The UK Parliament’s Treasury Committee urged the Bank of England and HM Treasury to ‘proceed with caution’ in its work on a retail central bank digital currency (CBDC). and published a paper on the topic. It requests the potential holding limits for a digital pound to be lower than the £10,000-£20,000 currently proposed. It made other recommendations on privacy, financial inclusion and monetary policy.
“We must also keep a close eye on ensuring that any retail digital pound does not worsen financial exclusion for those reliant on physical cash. The digitisation of money can’t, in any way, leave those people behind,” said the Chair of the Treasury Committee, Harriet Baldwin.
“While we support the Bank of England’s plan to continue working on the design of a potential retail digital pound, I would urge them to proceed with caution and maintain a genuinely open mind as to whether one is actually needed.”
Maintaining access to central bank money as cash usage declines is a key motivation as well as innovation. The report states “There are significant risks and challenges to be worked through, particularly in relation to privacy and financial stability. It is not clear to us at this stage whether the benefits are likely to outweigh these risks.”
Digital pound risks
The financial stability risks relate to money moving out of the banking system.
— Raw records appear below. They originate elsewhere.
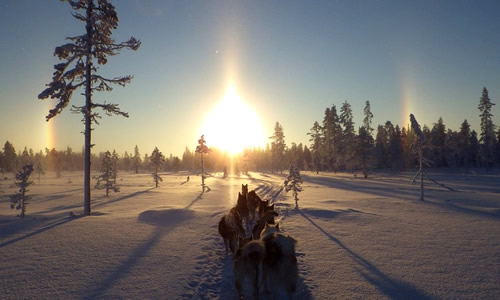
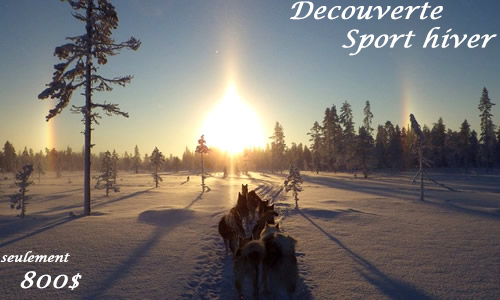
Retouche des redirection + images

Changed region(s): [[0.57, 0.0, 0.99, 0.18], [0.03, 0.9, 0.18, 0.96], [0.0, 0.84, 0.15, 0.87]]

diff --git a/details.html b/details.html
@@ -22,15 +22,13 @@
         <div id="menu_principal">
             <ul class="menu"><!--
             -->
-                <li><a id="menu_home" href="#"><p>Home</p></a></li><!--
+                <li><a id="menu_home" href="index.html"><p>Home</p></a></li><!--
             -->
-                <li><a id="menu_offres" href="#"><p>Nos offres</p></a></li><!--
+                <li><a id="menu_offres" href="catalogue.html"><p>Nos offres</p></a></li><!--
             -->
-                <li><a id="menu_croissieres" href="#"><p>Croisières</p></a></li><!--
+                <li><a id="menu_croissieres" href="details.html"><p>Détails</p></a></li><!--
             -->
-                <li><a id="menu_vols" href="#"><p>Vols</p></a></li><!--
-            -->
-                <li><a id="menu_hotel" href="#"><p>Contact</p></a></li><!--
+                <li><a id="menu_hotel" href="formulaire.html"><p>Contact</p></a></li><!--
             -->
             </ul>
         </div>

diff --git a/catalogue.html b/catalogue.html
@@ -28,9 +28,7 @@
             -->
             <li><a id="menu_offres" href="catalogue.html"><p>Catalogue</p></a></li><!--
             -->
-            <li><a id="menu_croissieres" href="#"><p>Croisières</p></a></li><!--
-            -->
-            <li><a id="menu_vols" href="#"><p>Vols</p></a></li><!--
+            <li><a id="menu_croissieres" href="details.html"><p>Détails</p></a></li><!--
             -->
             <li><a id="menu_hotel" href="formulaire.html"><p>Formulaire</p></a></li><!--
             -->

diff --git a/formulaire.html b/formulaire.html
@@ -32,9 +32,7 @@
             -->
             <li><a id="menu_offres" href="catalogue.html"><p>Catalogue</p></a></li><!--
             -->
-            <li><a id="menu_croissieres" href="#"><p>Croisières</p></a></li><!--
-            -->
-            <li><a id="menu_vols" href="#"><p>Vols</p></a></li><!--
+            <li><a id="menu_croissieres" href="details.html"><p>Détails</p></a></li><!--
             -->
             <li><a id="menu_hotel" href="formulaire.html"><p>Formulaire</p></a></li><!--
             -->

diff --git a/index.html b/index.html
@@ -27,9 +27,7 @@
             -->
             <li><a id="menu_offres" href="catalogue.html"><p>Catalogue</p></a></li><!--
             -->
-            <li><a id="menu_croissieres" href="#"><p>Croisières</p></a></li><!--
-            -->
-            <li><a id="menu_vols" href="#"><p>Vols</p></a></li><!--
+            <li><a id="menu_croissieres" href="details.html"><p>Détails</p></a></li><!--
             -->
             <li><a id="menu_hotel" href="formulaire.html"><p>Formulaire</p></a></li><!--
             -->
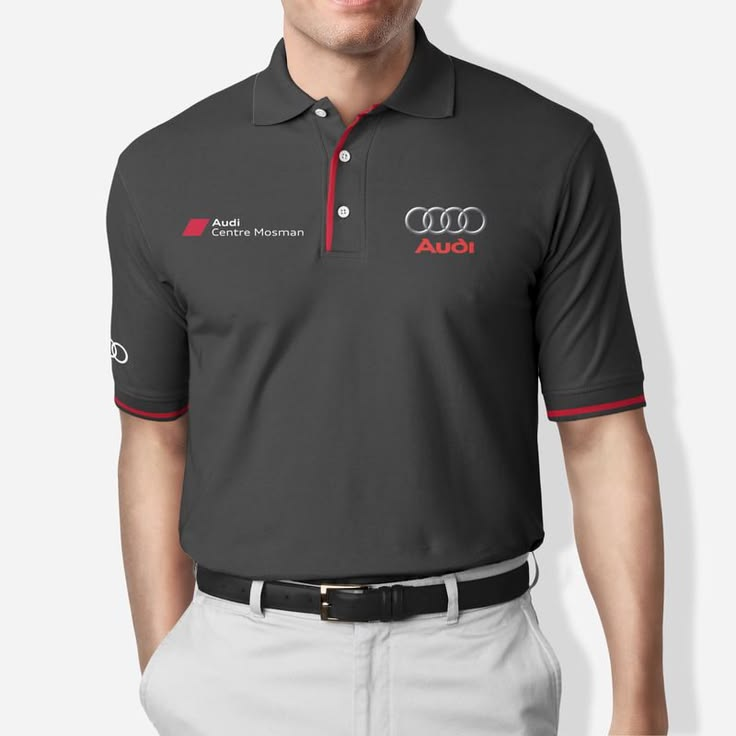
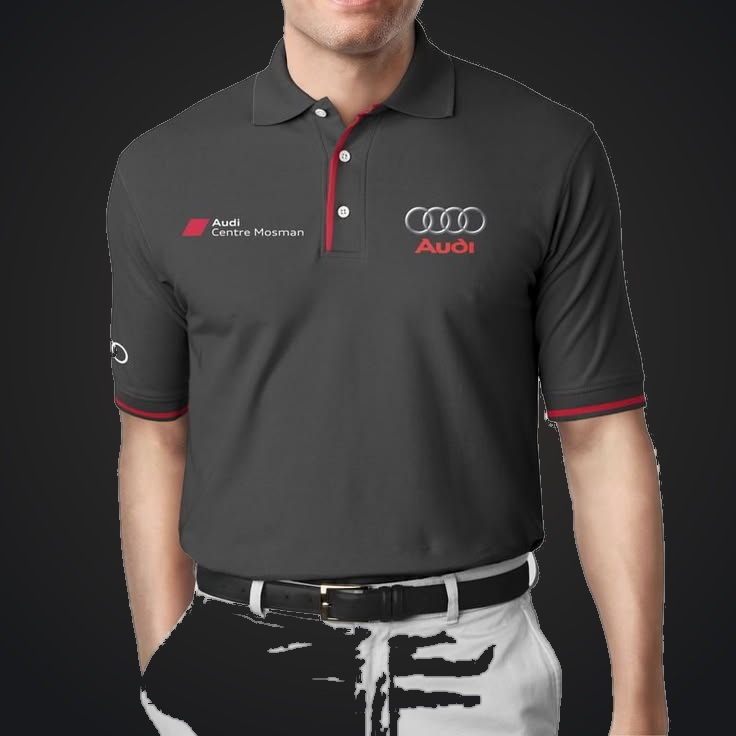
Fix Corporate Uniform gallery item: replace white studio bg with luxury dark studio backdrop and apply cover fit

diff --git a/assets/css/style.css b/assets/css/style.css
@@ -1125,12 +1125,23 @@ img {
 /* Column 3 (3 items: with Corporate Uniform at the last) */
 .gallery-item:nth-child(6) { grid-column: 3; grid-row: 1 / span 2; }
 .gallery-item:nth-child(7) { grid-column: 3; grid-row: 3 / span 2; }
-.gallery-item:nth-child(8) { grid-column: 3; grid-row: 5 / span 2; }
+.gallery-item:nth-child(8) {
+  grid-column: 3;
+  grid-row: 5 / span 2;
+  background: #18191c;
+}
+
+.gallery-item:nth-child(8) img {
+  object-fit: cover;
+  object-position: center top;
+}
 
 @media (min-width: 992px) {
   .gallery-item:nth-child(4) img,
-  .gallery-item:nth-child(5) img {
+  .gallery-item:nth-child(5) img,
+  .gallery-item:nth-child(8) img {
     object-fit: cover;
+    object-position: center top;
   }
 }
They estimate lending costs will increase by 0.8% as a result, and urge lower holding limits. However, the limits could rise over time.
While the Bank of England doesn’t plan the digital pound to offer interest, the Committee would like it researched. It wants to know about the CBDC’s potential usage offering interest and the impact on monetary policy.
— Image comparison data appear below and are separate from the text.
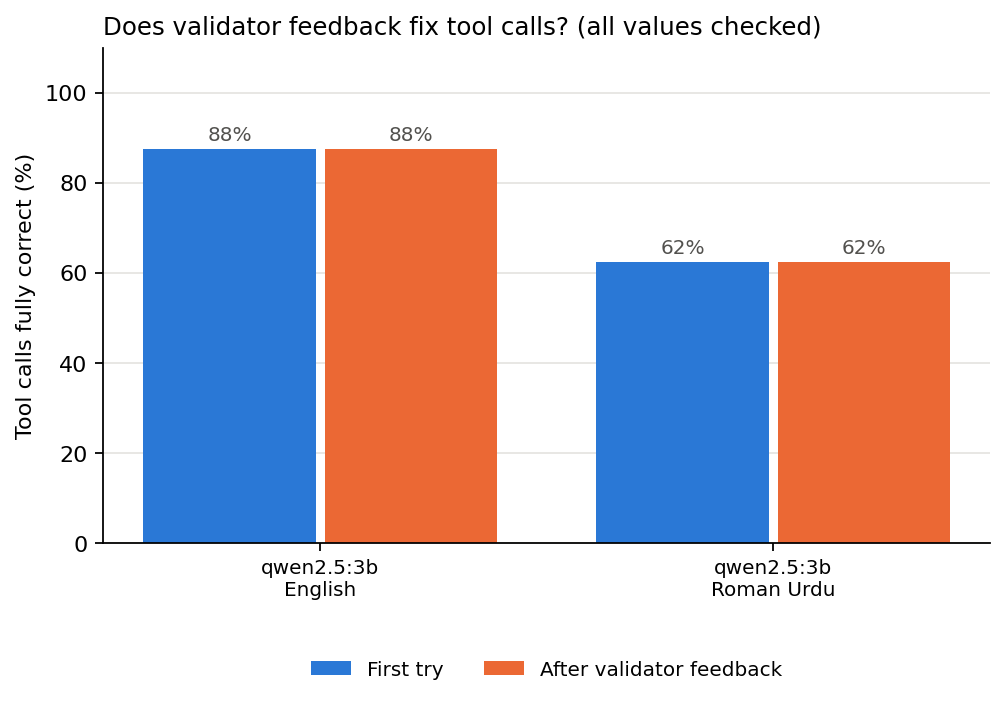
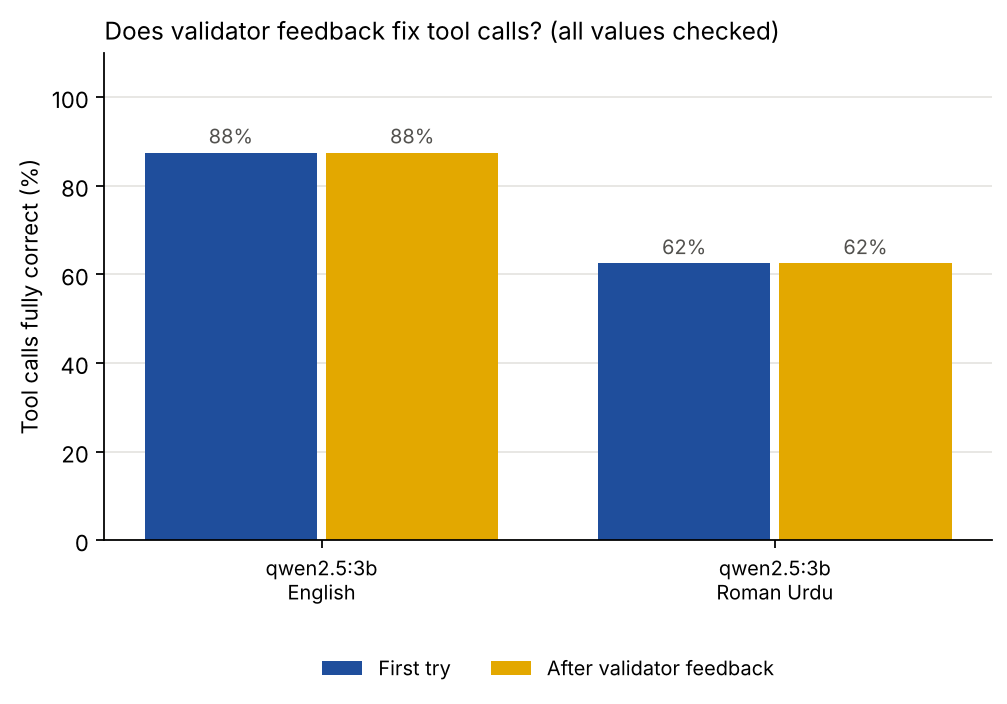
Use the house chart colours

diff --git a/tool-call-self-correction/summarise.py b/tool-call-self-correction/summarise.py
@@ -57,8 +57,8 @@ def plot(table: List[Dict[str, Any]], path: Path) -> None:
     x = range(len(table))
     w = 0.38
     fig, ax = plt.subplots(figsize=(2.6 + 1.9 * len(table), 4.6))
-    b1 = ax.bar([i - w / 2 - 0.01 for i in x], first, w, color="#2a78d6", label="First try")
-    b2 = ax.bar([i + w / 2 + 0.01 for i in x], after, w, color="#eb6834", label="After validator feedback")
+    b1 = ax.bar([i - w / 2 - 0.01 for i in x], first, w, color="#1F4E9C", label="First try")
+    b2 = ax.bar([i + w / 2 + 0.01 for i in x], after, w, color="#E3A800", label="After validator feedback")
     for bars in (b1, b2):
         ax.bar_label(bars, fmt="%.0f%%", padding=2, fontsize=9, color="#52514e")
     ax.set_xticks(list(x))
Regarding privacy, they want to ensure that legislation prevents the government or Bank of England from using private payment data for any purposes other than those already permitted for law enforcement. A government “may in future be tempted to try to make use of such a powerful source of information.” Additionally, they are concerned about the potential use of private payment information by wallet providers.
The Committee would like to see a cost benefit analysis before the issuance of a potential digital pound. It’s concerned about how much the current research is costing. It also wants to know the criteria for a launch decision.
Meanwhile, the paper also briefly discussed a wholesale CBDC saying that’s more of an evolution. The Bank of England is currently upgrading the RTGS and while not designed for a CBDC it will support DLT settlements.
Some members visited the United States to discuss the topic. They noted they heard evidence of the potential benefits of a wholesale CBDC for reducing settlement risks. When it came to a retail CBDC they said there is no U.S. urgency in developing a retail CBDC.